Do any lines in the data below contain "none"? If so, copy every one of them.

···

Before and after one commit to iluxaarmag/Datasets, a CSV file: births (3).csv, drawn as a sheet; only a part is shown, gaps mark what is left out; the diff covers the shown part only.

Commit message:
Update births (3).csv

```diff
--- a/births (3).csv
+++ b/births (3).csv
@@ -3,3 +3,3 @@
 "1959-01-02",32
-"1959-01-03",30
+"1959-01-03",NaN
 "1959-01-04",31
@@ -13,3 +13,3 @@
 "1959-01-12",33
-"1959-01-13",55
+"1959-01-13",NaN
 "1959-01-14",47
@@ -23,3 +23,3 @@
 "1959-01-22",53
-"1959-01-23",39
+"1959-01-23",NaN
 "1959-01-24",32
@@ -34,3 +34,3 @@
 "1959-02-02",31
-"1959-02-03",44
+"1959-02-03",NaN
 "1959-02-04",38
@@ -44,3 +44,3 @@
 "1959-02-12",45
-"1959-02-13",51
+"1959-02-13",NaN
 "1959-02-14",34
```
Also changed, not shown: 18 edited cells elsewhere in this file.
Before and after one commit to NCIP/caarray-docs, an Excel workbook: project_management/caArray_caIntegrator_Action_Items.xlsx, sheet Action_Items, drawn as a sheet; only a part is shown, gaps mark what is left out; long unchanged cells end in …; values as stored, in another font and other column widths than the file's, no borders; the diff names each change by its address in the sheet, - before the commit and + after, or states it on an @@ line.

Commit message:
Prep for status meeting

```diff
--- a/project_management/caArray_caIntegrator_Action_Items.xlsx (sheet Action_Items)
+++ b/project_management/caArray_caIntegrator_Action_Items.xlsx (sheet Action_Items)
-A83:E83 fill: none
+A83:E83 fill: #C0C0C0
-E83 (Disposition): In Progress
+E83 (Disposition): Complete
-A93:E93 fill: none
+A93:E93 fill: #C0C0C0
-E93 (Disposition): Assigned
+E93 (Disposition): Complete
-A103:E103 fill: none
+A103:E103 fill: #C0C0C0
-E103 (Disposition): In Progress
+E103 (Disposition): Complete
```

···

### Answer box
-A83:E83 fill: none
-A93:E93 fill: none
-A103:E103 fill: none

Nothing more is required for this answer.